Everyone involved in the pig industry needs to be “Talking Pork.” This includes not only industry leaders but pig producers everywhere, as well as representatives from aligned industries.

We all need to promote pork and explain how it is produced on a regular basis in a united effort to influence governments and other regulatory bodies, as well as consumers. While it is vital the pig industry continues to invest heavily in research and development to modernize pig production methods, improve feed efficiency and meat quality, as well as tackle animal welfare and health issues head on, it cannot afford to forget the importance of lobbying at all levels.

Making pig farming sexy
 At the 2012 annual congress of the European Pig Producers Club in Vilnius, Lithuania, a local pig farmer, Claus Baltsersen, asked why the industry is always on the defense and “why do pig farmers accept being compared to the worst criminals every day?”

Baltsersen called for concerted action “to make pig farming sexy again” and received an enthusiastic response from the delegates, who came from about 19 different countries. Several attendees said this could only happen, if the industry stood together to promote the business of pig production. Farmers must open units to show people what the pig industry is already doing to mitigate its impact on the environment, improve animal welfare and fight disease—and what it needed to continue moving forward.

Agreeing that the pig industry should be doing much more to promote itself, rather than defending its actions, a delegate from Germany said: “We have to think about new ideas. Maybe we should invite someone from the outside into our business to help us promote it better. We must tell people who we are and what we are and take the initiative in the debate about the future.”

Most delegates at this conference agreed with these sentiments and I have heard similar comments at other pig producer events. But the pig industry must take action now and put its case forward to the people who matter and tell them what the industry is doing and what it wants.

Yes, there are several national bodies and regional organizations already working hard locally to promote the sale of pork and reduce farm odors, for example, but what we really need is for all our organizations to join into one big global campaign. This includes representatives from aligned industries to take up the cudgels for the pig industry and make pig farming sexy again, attract new blood and take our rightful position in the agricultural world as it strives to feed the growing population.

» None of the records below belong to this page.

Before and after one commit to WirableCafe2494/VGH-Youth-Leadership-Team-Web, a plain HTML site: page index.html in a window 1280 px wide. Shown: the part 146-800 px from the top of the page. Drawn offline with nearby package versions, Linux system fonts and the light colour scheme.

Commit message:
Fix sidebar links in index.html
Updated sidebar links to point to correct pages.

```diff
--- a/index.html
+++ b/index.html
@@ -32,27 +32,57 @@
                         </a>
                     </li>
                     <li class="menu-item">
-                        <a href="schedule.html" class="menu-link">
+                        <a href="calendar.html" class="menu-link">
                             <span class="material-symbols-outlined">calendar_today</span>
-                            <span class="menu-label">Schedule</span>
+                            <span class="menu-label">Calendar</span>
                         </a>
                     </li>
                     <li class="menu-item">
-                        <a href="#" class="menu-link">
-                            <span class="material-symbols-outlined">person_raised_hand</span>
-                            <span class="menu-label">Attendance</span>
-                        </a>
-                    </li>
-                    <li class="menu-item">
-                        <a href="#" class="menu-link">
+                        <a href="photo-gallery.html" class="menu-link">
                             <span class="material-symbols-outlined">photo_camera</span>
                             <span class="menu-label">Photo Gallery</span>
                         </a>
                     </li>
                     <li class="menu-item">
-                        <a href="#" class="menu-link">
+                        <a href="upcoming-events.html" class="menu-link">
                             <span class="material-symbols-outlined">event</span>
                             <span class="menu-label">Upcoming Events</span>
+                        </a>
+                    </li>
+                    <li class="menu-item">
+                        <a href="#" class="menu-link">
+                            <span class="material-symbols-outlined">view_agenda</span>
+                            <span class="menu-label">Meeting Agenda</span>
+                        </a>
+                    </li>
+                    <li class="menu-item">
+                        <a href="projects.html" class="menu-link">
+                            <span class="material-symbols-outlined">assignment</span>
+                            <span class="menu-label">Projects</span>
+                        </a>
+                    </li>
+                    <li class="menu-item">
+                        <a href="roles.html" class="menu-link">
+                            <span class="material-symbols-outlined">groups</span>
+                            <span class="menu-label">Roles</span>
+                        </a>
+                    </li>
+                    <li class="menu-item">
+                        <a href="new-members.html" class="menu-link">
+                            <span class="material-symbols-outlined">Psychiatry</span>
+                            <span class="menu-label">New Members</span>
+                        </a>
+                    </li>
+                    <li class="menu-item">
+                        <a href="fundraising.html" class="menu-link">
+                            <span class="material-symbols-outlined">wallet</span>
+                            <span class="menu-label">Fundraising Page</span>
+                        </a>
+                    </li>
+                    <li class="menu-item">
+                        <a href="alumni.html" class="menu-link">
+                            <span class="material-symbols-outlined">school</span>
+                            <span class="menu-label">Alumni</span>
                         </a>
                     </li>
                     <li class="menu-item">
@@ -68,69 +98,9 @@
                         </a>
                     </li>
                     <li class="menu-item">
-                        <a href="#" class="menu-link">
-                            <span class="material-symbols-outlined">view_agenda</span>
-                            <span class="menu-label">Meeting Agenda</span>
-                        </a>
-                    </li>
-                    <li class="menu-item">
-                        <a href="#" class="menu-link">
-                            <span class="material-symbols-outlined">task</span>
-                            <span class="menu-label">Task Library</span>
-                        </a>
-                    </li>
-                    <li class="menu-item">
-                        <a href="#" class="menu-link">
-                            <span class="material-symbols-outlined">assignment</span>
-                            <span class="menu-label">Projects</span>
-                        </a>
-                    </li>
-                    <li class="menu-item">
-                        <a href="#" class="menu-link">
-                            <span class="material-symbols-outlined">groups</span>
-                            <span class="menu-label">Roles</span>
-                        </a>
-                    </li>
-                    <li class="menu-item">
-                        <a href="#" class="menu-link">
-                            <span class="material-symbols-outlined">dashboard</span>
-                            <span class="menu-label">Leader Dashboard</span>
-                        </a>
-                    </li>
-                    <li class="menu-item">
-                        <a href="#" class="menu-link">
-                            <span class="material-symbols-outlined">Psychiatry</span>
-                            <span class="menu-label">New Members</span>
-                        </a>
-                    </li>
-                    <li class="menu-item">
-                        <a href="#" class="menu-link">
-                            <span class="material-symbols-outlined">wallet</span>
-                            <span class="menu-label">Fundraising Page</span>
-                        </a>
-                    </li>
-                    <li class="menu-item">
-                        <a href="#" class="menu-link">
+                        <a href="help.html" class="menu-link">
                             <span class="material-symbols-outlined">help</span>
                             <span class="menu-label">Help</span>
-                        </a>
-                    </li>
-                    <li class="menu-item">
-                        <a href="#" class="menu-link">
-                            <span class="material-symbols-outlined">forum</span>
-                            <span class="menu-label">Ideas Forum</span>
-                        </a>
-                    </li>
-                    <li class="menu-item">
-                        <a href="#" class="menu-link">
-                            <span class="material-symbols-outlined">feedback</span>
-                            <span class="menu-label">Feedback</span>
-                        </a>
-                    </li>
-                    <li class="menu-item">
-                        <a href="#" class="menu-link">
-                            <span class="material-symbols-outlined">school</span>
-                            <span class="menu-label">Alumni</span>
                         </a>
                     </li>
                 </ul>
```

Producing more with less
 The new Pig and the Environment report launched at the 2012 World Meat Congress in Paris in June includes 16 pig producing countries and illustrates some of the ways they are addressing the challenge of “producing more with less,” as well as sharing measures being taken to reduce the impact on the environment. This could be a useful start.


These countries include China, the United States, Denmark, Brazil, the United Kingdom, Russia and Australia, collectively account for 78 percent of the world’s pork production.

As Paddy Moore, chairman of the International Meat Secretariat (IMS) sustainable meat committee, says in the introduction of the first report: “There are different approaches to Life Cycle Assessment and there are different approaches to recognizing the positive contribution that pig production plays in using surplus human food that would otherwise be wasted.

“In order to help resolve these issues, IMS is planning to work in partnership with FAO along with governments and NGO representatives to benchmark and monitor the environmental performance of livestock food chains. This report illustrates some of the ways that countries are addressing the challenges … all of them demonstrate very clearly that meat production and processing is part of the solution in satisfying the needs of the world’s consumers in the years to come.”

The report also points out that the nature of pork production and processing is changing in line with changing consumers and the competitive pressures on the market. The scale of production has generally increased as pig producers seek greater efficiency.

In North and South America and parts of Asia this has been driven by increased vertical integration and organization in the supply chain. In Europe there is greater specialization and cooperation among producers, while in Russia and China restructuring and modernization is being driven greatly by government policy.

The drive for greater efficiency is also being facilitated by improvements and uptake of technology, especially in pig breeding and the increased availability and trading of feed, especially vegetable proteins such as soy, it adds.

This ambitious initiative shows what the pig industry can do if it is prepared to stand up and work with others to promote its positive contribution to global well being. Drop me a line, I would like to hear what you think.